Reviewed by Ian Lipke
Somebody once described this debut book as a Rottweiler of a novel. How very true! Bergmoser is unputdownable. I read the book at a single sitting as I could not bear the suspense. I wanted to help the put-upon find resolution of their difficulties. Like the attack dog, he never lets go.
A simple drive into the country to satisfy an urge to know more about the Australian countryside and to understand himself better leads a young man to pick-up a young female hitchhiker. They get along well, until she directs him to a bush track that, in turn, leads them to a coven of monstrous families. Maggie’s reading of the situation allows her to appear relaxed while Simon is fearful and eventually attempts to escape. The men of the community hunt him as they would a wild pig.
Maggie uses her high intelligence when she, in turn, escapes. From then on, the actions of Maggie are best summed up in Tony Cavanaugh’s words: ‘Move over, Jack Reacher’. No grounds exist to claim that Maggie is a copy of Lee Child’s character, her ability to take command of sticky situations is comparable, her identification of a problem and her undeterred approach to achieving a resolution are characteristics she shares with her better-known ‘act-alike’. But Reacher is 196m tall and as broad as a barn door. Maggie is described as of “medium height and lean, …[with] shoulder-length black hair and wide dark eyes to match…she was extremely pretty” (22).

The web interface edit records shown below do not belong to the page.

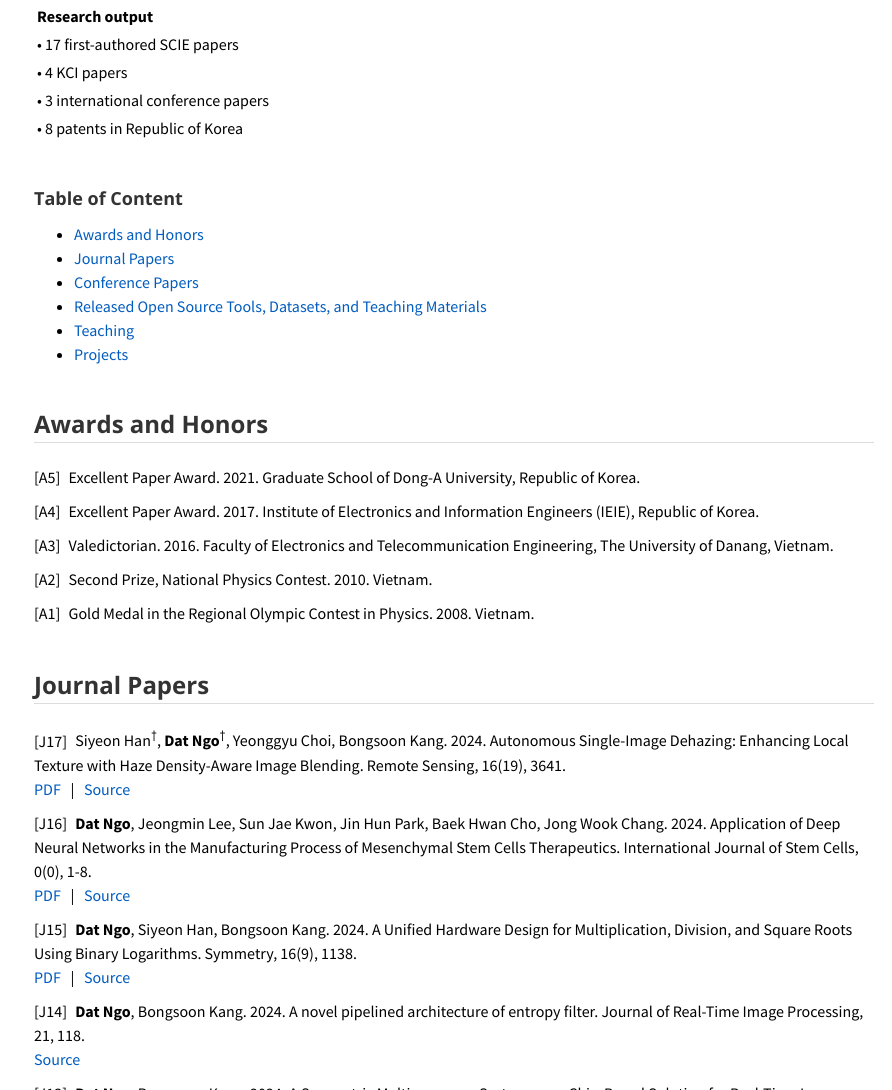
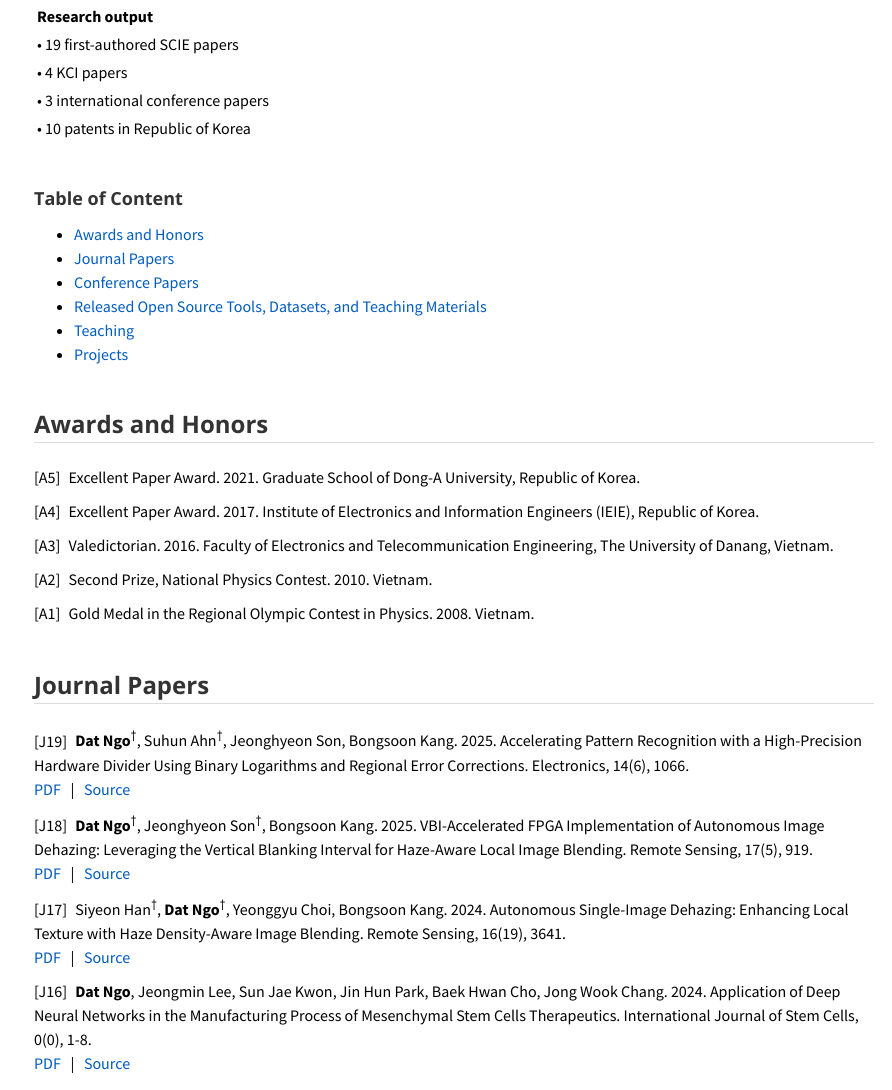
Before and after one commit to datngo93/datngo, a plain HTML site: page index.html in a window 1280 px wide. Shown: the part 1160-2250 px from the top of the page, without its empty margins (186-1078 px from the left). Drawn offline with nearby package versions, Linux system fonts and the light colour scheme.

Commit message:
initial commit

```diff
--- a/index.html
+++ b/index.html
@@ -144,7 +144,7 @@
                     <td colspan="3"><b>Research output</b></td>
                   </tr>
                   <tr>
-                    <td colspan="3">&bull; 17 first-authored SCIE papers</td>
+                    <td colspan="3">&bull; 19 first-authored SCIE papers</td>
                   </tr>
                   <tr>
                     <td colspan="3">&bull; 4 KCI papers</td>
@@ -153,7 +153,7 @@
                     <td colspan="3">&bull; 3 international conference papers</td>
                   </tr>
                   <tr>
-                    <td colspan="3">&bull; 8 patents in Republic of Korea</td>
+                    <td colspan="3">&bull; 10 patents in Republic of Korea</td>
                   </tr>
                 </tbody>
               </table>
@@ -366,6 +366,24 @@
                   <a href="https://doi.org/10.3390/rs16193641" target="_blank">Source</a>
                 </p>
               </li>
+              <li>
+                <p class="text-small-margin">
+                  <b>Dat Ngo</b><sup>&dagger;</sup>, Jeonghyeon Son<sup>&dagger;</sup>, Bongsoon Kang. 2025. VBI-Accelerated FPGA Implementation of Autonomous Image Dehazing: Leveraging the Vertical Blanking Interval for Haze-Aware Local Image Blending. Remote Sensing, 17(5), 919.
+                  <br>
+                  <a href="file/dat_journal_paper_2025.pdf" target="_blank">PDF</a>
+                  &nbsp;&nbsp;|&nbsp;&nbsp;
+                  <a href="https://doi.org/10.3390/rs17050919" target="_blank">Source</a>
+                </p>
+              </li>
+              <li>
+                <p class="text-small-margin">
+                  <b>Dat Ngo</b><sup>&dagger;</sup>, Suhun Ahn<sup>&dagger;</sup>, Jeonghyeon Son, Bongsoon Kang. 2025. Accelerating Pattern Recognition with a High-Precision Hardware Divider Using Binary Logarithms and Regional Error Corrections. Electronics, 14(6), 1066.
+                  <br>
+                  <a href="file/dat_journal_paper_2025_2.pdf" target="_blank">PDF</a>
+                  &nbsp;&nbsp;|&nbsp;&nbsp;
+                  <a href="https://doi.org/10.3390/electronics14061066" target="_blank">Source</a>
+                </p>
+              </li>
             </ol>
             <!--This list is reversed on the website due to reverse number listing-->
             <h2 id="conference-paper">Conference Papers</h2>
```
Also changed, not shown: 2 other files.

The villains have no redeeming characteristics and are meant to be that way. They revel in the sport of hunting down outsiders. Maggie’s assault on their kind and her escape, terrifying as it is, affronts their view of their own worth. This shifts the scene from the hovels in the forest to a lonely road and a long-forgotten service station. It leads to Frank and his world-hating, fourteen-year-old granddaughter Allie. Frank’s background is never explained but a hint of a life in the armed services especially as a Vietnam veteran is reasonable to assume. He is a grandfather whose “gentle swell of his post-fifty gut was threatening to stop being gentle pretty soon” (3-4). Allie is angry with life, specifically because her parents are splitting-up. Maggie limps in, badly injured. When Frank and customers Charlie and Delilah help her, a confrontation between the forces of evil and those of the just is set.
What follows is a thrilling continuation of the gut-wrenching, fiercely written tale that began in the forest, a tale that binds the reader line by line. Unspeakable actions are carried out by the villains, acts of courage deliver destruction to their ranks. How many villains were attacking the handful of heroes I could not ascertain during my reading as I was too wrapped up in the unfolding events. However, villains seemed to be in unending supply.
Maggie is given considerable strength through her vagueness. There’s nothing vague about her personality and the deliberate thought and intent she applies to her fearful task. But the author’s delivery of her is a sketch in pencil rather than a portrait in colour or charcoal. When she departs the story, we are hard-pressed to draw up an image of her as a human being. She makes an unforgettable contribution to the belief that justice and decency should prevail over egregious behaviour; the fruits of her actions lie scattered across the landscape at book’s end, but she, as the embodiment of a force, has faded.
To say that this is a great book is to denigrate it. It is explosive. The language is dynamic, the characters are adequately drawn and easily distinguishable. The exception lies with the villains who, apart from a small minority who have been selected to put a face to a featureless mass, are simply a mob who supply the numbers. Their presence is the author’s way of depicting overwhelming force.
Gabriel Bergmoser is a new face on the literary scene. I await impatiently the freshness of his next book.
By Gabriel Bergmoser